If we grasp this twofold thrust, we will never again be satisfied with merely praying for Mrs. Joe Smith's right toe, however painful it may be. It doesn't mean that such prayer requests are not appropriate; but how we conceive even such prayers is critically important.

As Bryant illustrates,4 let's say you are a college student whose father has suddenly become unemployed. There isn't enough money to go around and so it looks like you might have to leave college to work for a while. What do you pray? That God will comfort your father and give him another job soon so you don't have to drop out? That's quite appropriate. But if you were to tie your personal needs to fullness and fulfillment issues you might also pray that God would use this situation to teach your family how to trust God in new ways that you can later share with others. Or you could pray that God would teach you how to identify better with the suffering and the oppressed peoples of this world through your temporary financial struggles.

Of the two, fullness and fulfillment, which should come first? The biblical pattern tells us that if we are ever to see the fulfillment of God's global agenda, we must have His fullness in us. Bryant compares this process to being woken up by bright morning sunlight streaming into our bedrooms with such intensity that we can no longer go back to sleep. As he puts it-

Enough awareness invaded your consciousness that you realized it was best to get out of bed, into your clothes and get on with the day. . . In the same way, enough of the Person of Christ and His purposes and the needs of the world must invade our consciousness so that we are able to sleep no longer . . . we awake to get on with God's redemptive purposes.5

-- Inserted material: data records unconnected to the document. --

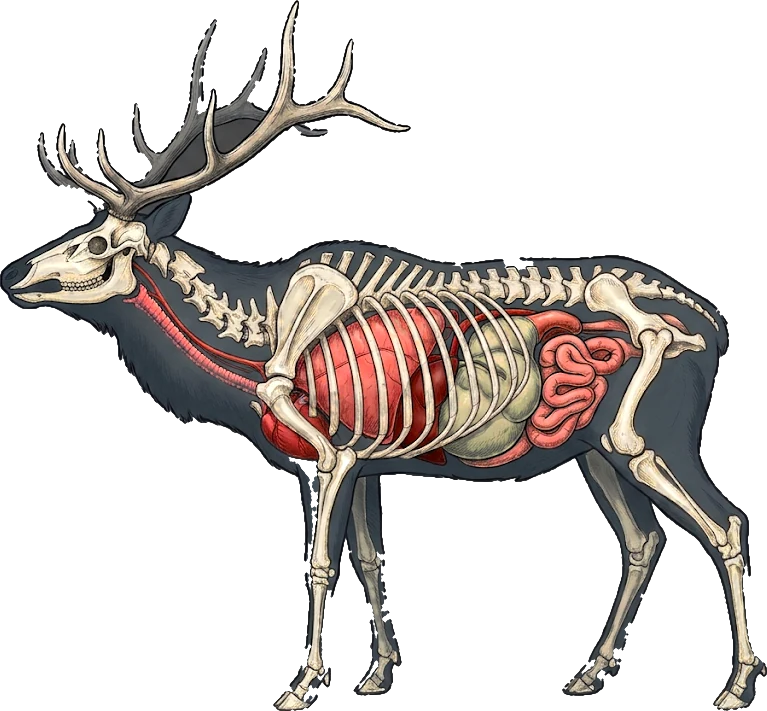
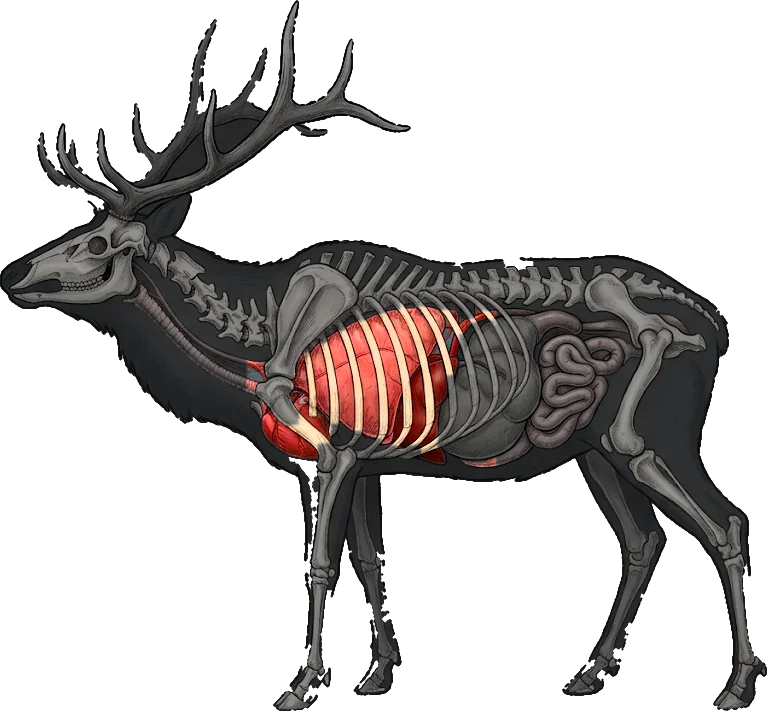
Elk image: dim everything but heart and lungs; cache v22
Claude-Session: https://claude.ai/code/session_01XpMtuAb4amgVB6hCKMphiV

Changed region(s): [[0.0, 0.0, 1.0, 1.0], [0.2699, 0.0309, 0.2999, 0.0619], [0.1499, 0.1547, 0.1799, 0.1857]]

diff --git a/sw.js b/sw.js
@@ -1,6 +1,6 @@
 /* Carbon Rogue Solver - offline service worker.
    Bump CACHE on every deploy so phones pick the new build up. */
-const CACHE = "rogue-solver-v21";
+const CACHE = "rogue-solver-v22";
 const SHELL = [
   "./",
   "./manifest.webmanifest",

It's no wonder the Scriptures are full of exhortations to get up. Ephesians 5:14: "Wake up o sleeper and rise from the dead." Romans 13:11: "The hour has come for you to wake up from your slumber." As Bryant says, before we can see the hidden people of the world well enough to care for their lostness, we have to see the hidden person Jesus Christ more clearly. A movement of prayer for fulfillment must first of all target on our spiritual blindness and our slothfulness, so often the causes of our prayerlessness, whether private or corporate. That is why, at the very beginning of his magnificent epistle to the Ephesians, Paul begins with a prayer for fulness and ends with a request for prayers of fulfillment: "I pray that the eyes of your heart will be enlightened so you might know the hope of your calling, the riches of His inheritance in the saints and the incomparable greatness of His [resurrection] power." The hope to which they have been called-Global Vision; the agents who will fulfill Global Vision-the saints of God, you and me. The guarantee of success-the resurrection power of Christ. Our eyes must first of all be opened to this.

In the next chapter, we'll flesh out in detail what it means to pray for fullness and fulfillment. But the key is to remember how it all got started, the ignition point in Zechariah's vision: "I myself am going. Come let's go to seek His face." To the many people in our churches today who have no better reason for "not going" than television, movies, banquets, shopping or plain laziness, the word of the Lord through Zechariah challenges, Wake up! Arise! Take a step you have never taken before. When someone comes to you and says "Let's go and seek the Lord," accept the invitation.


1. David Bryant, With Concerts of Prayer (California: Regal Books, 1984). p. 57 ff.

2. Ibid., p. 62ff.

3. C. Peter Wagner, On the Crest of a Wave (California: Regal Books, 1983), p. 124 ff.

4. David Bryant, With Concerts of Prayer (California: Regal Books, 1984), p. 183.

5. Ibid, p. 75